Opening with ‘Station Europa’ they waste no time laying down the tracks for what is to come. The motorik beat grabs hold instantly and the lyrics offer a hint at their views on the current political state of the times in which we find ourselves.
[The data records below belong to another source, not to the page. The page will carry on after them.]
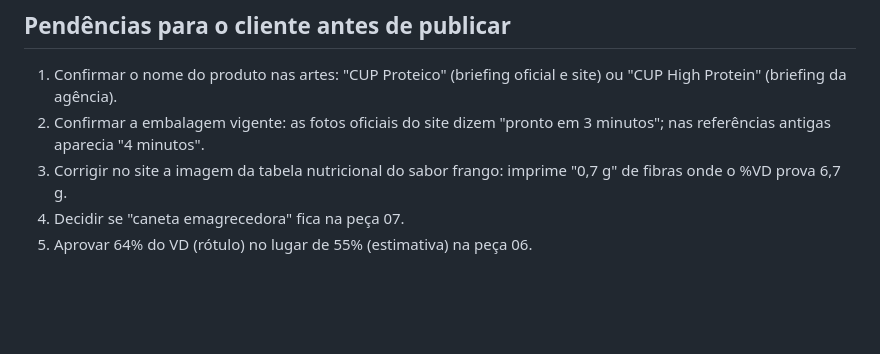
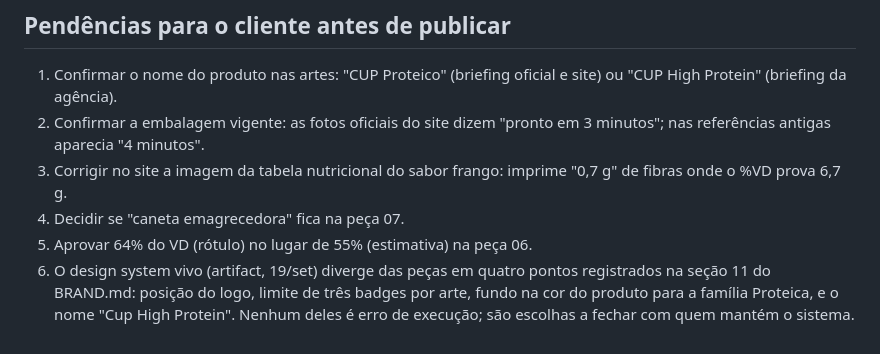
Before and after one commit to suportezv/konjac-conteudo, a Markdown page: projects/cup-proteico-set26/BRIEFING.md, the part around the change. Drawn GitHub-style; blank space fills up the shorter version.

```diff
--- a/projects/cup-proteico-set26/BRIEFING.md
+++ b/projects/cup-proteico-set26/BRIEFING.md
@@ -39,3 +39,4 @@ Briefing "Letícia - Konjac CUP 17/09" (Google Doc `1kJIZRggGVRdrI1TKvQXfmDU1uU2
 3. Corrigir no site a imagem da tabela nutricional do sabor frango: imprime "0,7 g" de fibras onde o %VD prova 6,7 g.
 4. Decidir se "caneta emagrecedora" fica na peça 07.
 5. Aprovar 64% do VD (rótulo) no lugar de 55% (estimativa) na peça 06.
+6. O design system vivo (artifact, 19/set) diverge das peças em quatro pontos registrados na seção 11 do BRAND.md: posição do logo, limite de três badges por arte, fundo na cor do produto para a família Proteica, e o nome "Cup High Protein". Nenhum deles é erro de execução; são escolhas a fechar com quem mantém o sistema.
```
Also changed, not shown: assets/brand/BRAND.md (+7 -0 lines).
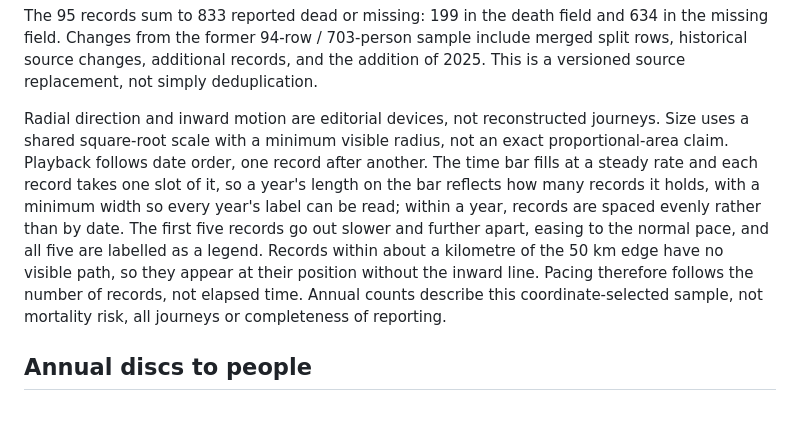
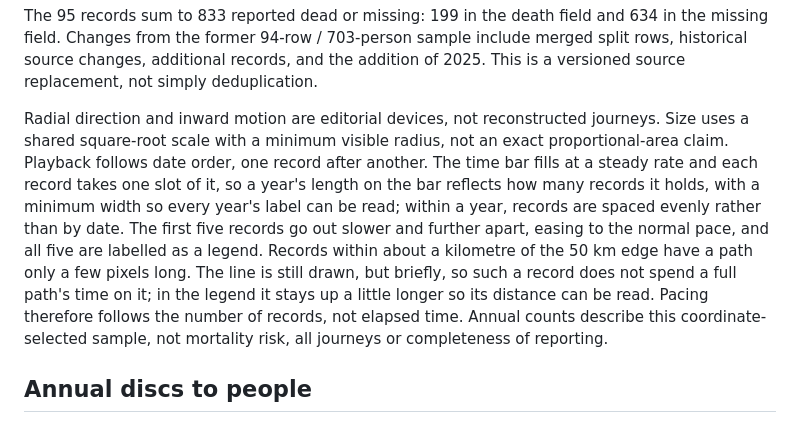
Before and after one commit to williamzqliu/ripples-into-silence, a Markdown page: data/METHOD.md, the part around the change. Drawn GitHub-style.

Commit message:
Method notes: a record at the 50 km edge still draws its short path, briefly

```diff
--- a/data/METHOD.md
+++ b/data/METHOD.md
@@ -12,7 +12,7 @@ Blank component fields remain blank in the CSV. Numeric aggregation uses reporte
 
 The 95 records sum to 833 reported dead or missing: 199 in the death field and 634 in the missing field. Changes from the former 94-row / 703-person sample include merged split rows, historical source changes, additional records, and the addition of 2025. This is a versioned source replacement, not simply deduplication.
 
-Radial direction and inward motion are editorial devices, not reconstructed journeys. Size uses a shared square-root scale with a minimum visible radius, not an exact proportional-area claim. Playback follows date order, one record after another. The time bar fills at a steady rate and each record takes one slot of it, so a year's length on the bar reflects how many records it holds, with a minimum width so every year's label can be read; within a year, records are spaced evenly rather than by date. The first five records go out slower and further apart, easing to the normal pace, and all five are labelled as a legend. Records within about a kilometre of the 50 km edge have no visible path, so they appear at their position without the inward line. Pacing therefore follows the number of records, not elapsed time. Annual counts describe this coordinate-selected sample, not mortality risk, all journeys or completeness of reporting.
+Radial direction and inward motion are editorial devices, not reconstructed journeys. Size uses a shared square-root scale with a minimum visible radius, not an exact proportional-area claim. Playback follows date order, one record after another. The time bar fills at a steady rate and each record takes one slot of it, so a year's length on the bar reflects how many records it holds, with a minimum width so every year's label can be read; within a year, records are spaced evenly rather than by date. The first five records go out slower and further apart, easing to the normal pace, and all five are labelled as a legend. Records within about a kilometre of the 50 km edge have a path only a few pixels long. The line is still drawn, but briefly, so such a record does not spend a full path's time on it; in the legend it stays up a little longer so its distance can be read. Pacing therefore follows the number of records, not elapsed time. Annual counts describe this coordinate-selected sample, not mortality risk, all journeys or completeness of reporting.
 
 ## Annual discs to people
 
```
Pestana describes it as “a twisted anthem for the end of Europe, in which the once-sacred French words Liberté, Égalité and Fraternité are contradicted by a heritage of bureaucracy that gets in the way of a fellow member’s call for help.” ‘No more French words!’, Pimenta sarcastically quips, amongst such other lyrical highlights which I’ll let you discern for yourself but listen closely and have a good laugh at your own expense. ‘Saw the Damp’ is the most traditional sounding Russos track on the album; “the use of a bullet mic on the tom gives it this hypnotic West African polyrhythm, whilst pairing it with a Neu-esque guitar riff”, and when coupled with the opener, they act as a perfect bookends for how Russos sound is evolving.
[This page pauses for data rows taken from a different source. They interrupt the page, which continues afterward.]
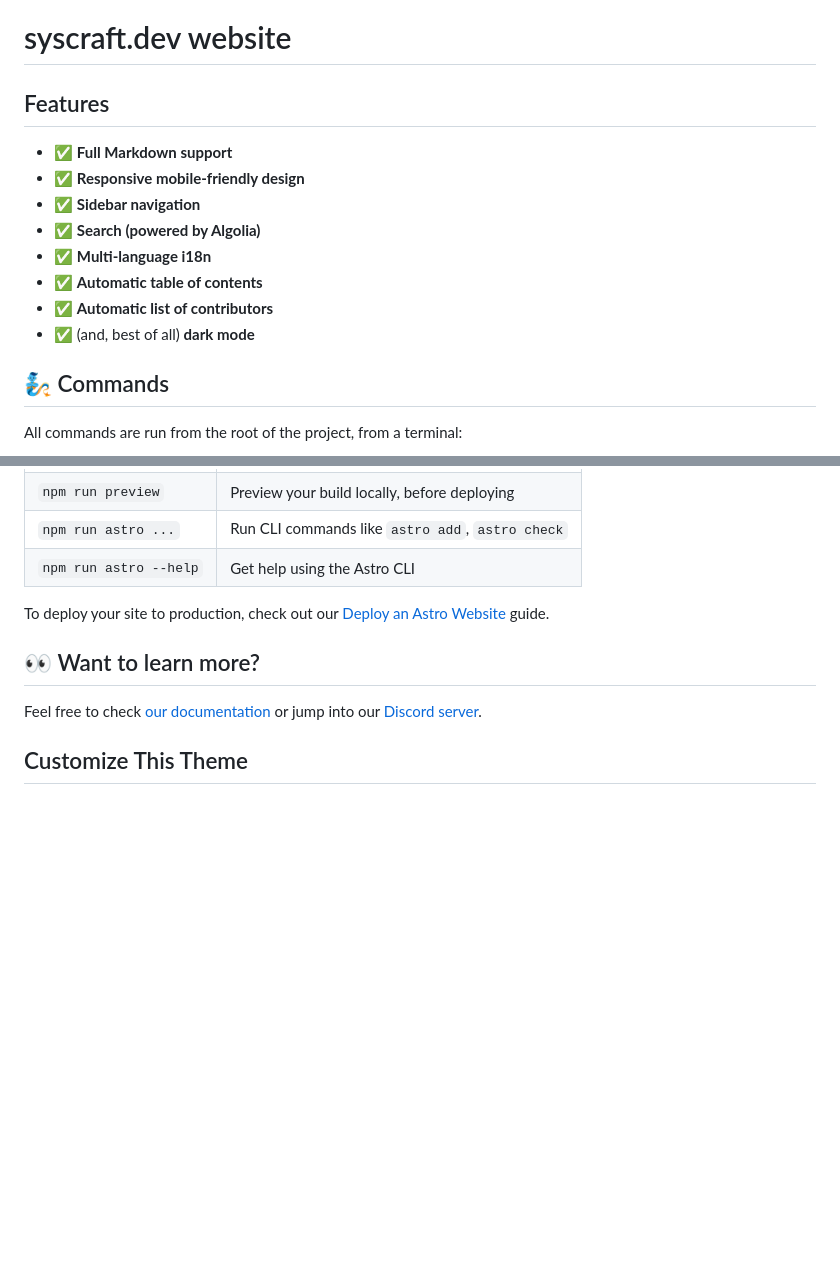
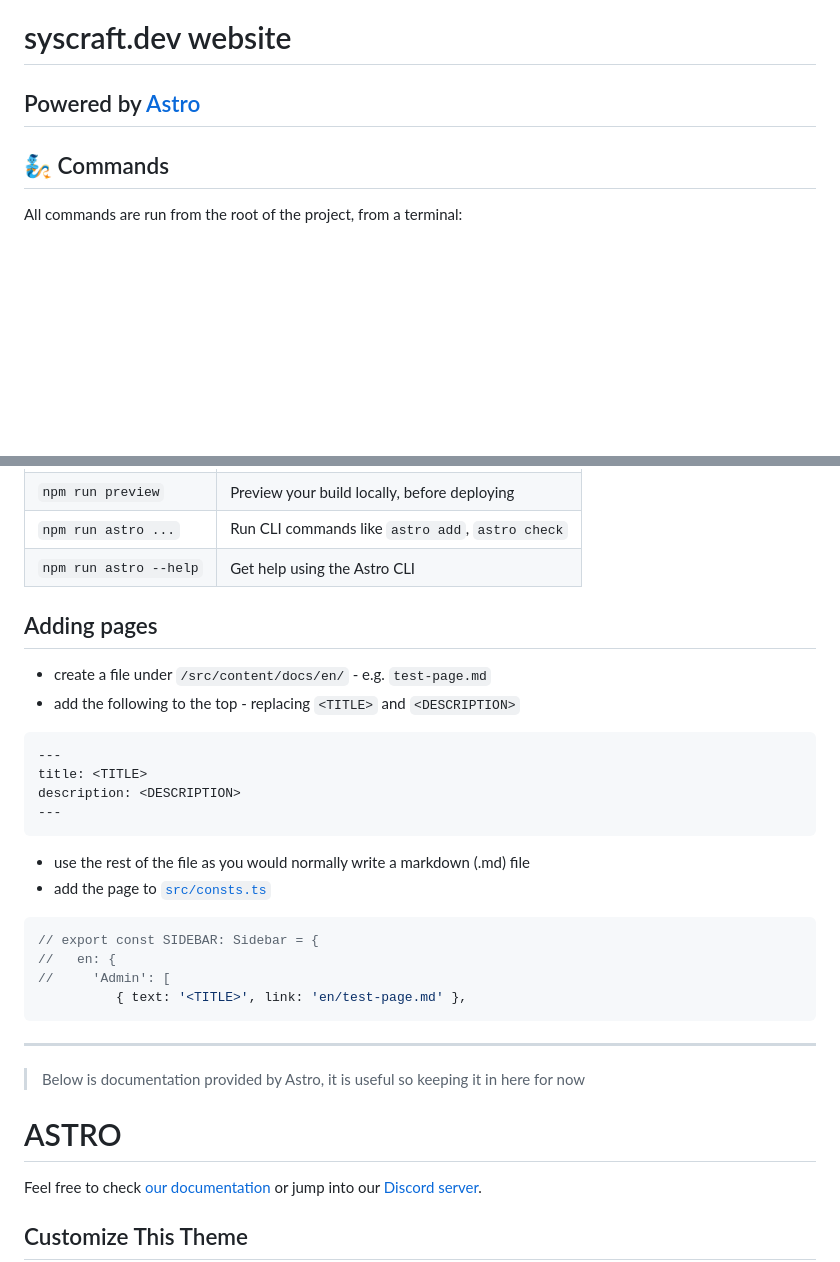
Before and after one commit to syscraft-mc/syscraft.dev, a Markdown page: README.md, 2 parts joined by grey strips. Drawn GitHub-style; blank space fills up the shorter version.

````diff
--- a/README.md
+++ b/README.md
@@ -1,15 +1,6 @@
 # syscraft.dev website
 
-## Features
-
-- ✅ **Full Markdown support**
-- ✅ **Responsive mobile-friendly design**
-- ✅ **Sidebar navigation**
-- ✅ **Search (powered by Algolia)**
-- ✅ **Multi-language i18n**
-- ✅ **Automatic table of contents**
-- ✅ **Automatic list of contributors**
-- ✅ (and, best of all) **dark mode**
+## Powered by [Astro](https://astro.build/)
 
 ## 🧞 Commands
 
@@ -24,9 +15,30 @@ All commands are run from the root of the project, from a terminal:
 | `npm run astro ...`    | Run CLI commands like `astro add`, `astro check` |
 | `npm run astro --help` | Get help using the Astro CLI                     |
 
-To deploy your site to production, check out our [Deploy an Astro Website](https://docs.astro.build/guides/deploy) guide.
+## Adding pages
 
-## 👀 Want to learn more?
+- create a file under `/src/content/docs/en/` - e.g. `test-page.md`
+- add the following to the top - replacing `<TITLE>` and `<DESCRIPTION>`
+```yaml
+---
+title: <TITLE>
+description: <DESCRIPTION>
+---
+```
+- use the rest of the file as you would normally write a markdown (.md) file
+- add the page to [`src/consts.ts`](https://github.com/syscraft-mc/syscraft.dev/blob/main/src/consts.ts#L36)
+```js
+// export const SIDEBAR: Sidebar = {
+//   en: {
+//     'Admin': [
+          { text: '<TITLE>', link: 'en/test-page.md' },
+```
+
+---
+
+> Below is documentation provided by Astro, it is useful so keeping it in here for now
+
+# ASTRO
 
 Feel free to check [our documentation](https://docs.astro.build) or jump into our [Discord server](https://astro.build/chat).
 
````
‘Super Inertia’ showcases the best the new line-up has to offer, with an expansive new sound flourish, which, musically, Pimenta describes frankly as “funky as f*ck with a 90s Summer of Love dance anthem ending.” It’s an injection of euphoric hedonism into a song (and album) that’s title acts as “a response or reaction to the forced halt we (the proverbial we: Man) have been subjected to lately and what we have been missing”, as Pestana puts it. It’s the type of track you always knew they were capable of, but for some reason never quite pictured them recording, yet here it is in eight minutes of glory and with the tour looming, this is the one that will fill floors with dancing bodies. ‘A House Full of Garbage’ is a slow burner, which – replete with sparse drum-machine and languid, jangling guitars – is the closest thing 10 000 Russos have ever done to a pop song. With lyrics like ‘It’s just you and your hope / It’s just you and your tiny home / Three cups, five forks and one knife, four thousand boxes / I can’t work in this house full of garbage’. It won’t be for everyone, but it is a poignant message of the times we have been through, those forced to work from home in less than ideal surroundings will surely relate.
Closing off is the cinematic epic ‘Mexicali/Calexico’, inspired by their stop at Mexicali on their 2019 Mexican tour. Pestana says of the song: “It’s a diptych about crossing from Mexico to the US. Mexicali (MX) and Calexico (US) would just be one city if there weren’t bars in between. It’s to do with being disillusioned with a dream – like you’re already in a sore state, leaving to a sort of promised land and after crossing everything still turns into crazy cowboy shit.” Like the neighbouring cities of its title, the song is divided into two separate but ultimately inseparable parts: Mexicali (sung in English) and Calexico (sung in Spanish). Mirroring the protagonist’s wandering journey across the border, the music itself only gets wilder and wilder. Beginning with atmospheric, desert-invoking guitars that bring to mind Ry Cooder’s ‘Paris, Texas’ soundtrack, the track soon enough builds into an unhinged, feedback-blasted Stooges beat interspersed with frantic banjo playing.
Not sure what there is left to say in summing this album up, it’s simply brilliant and you should go and listen to it – loud – and then go and see them live as soon as you can.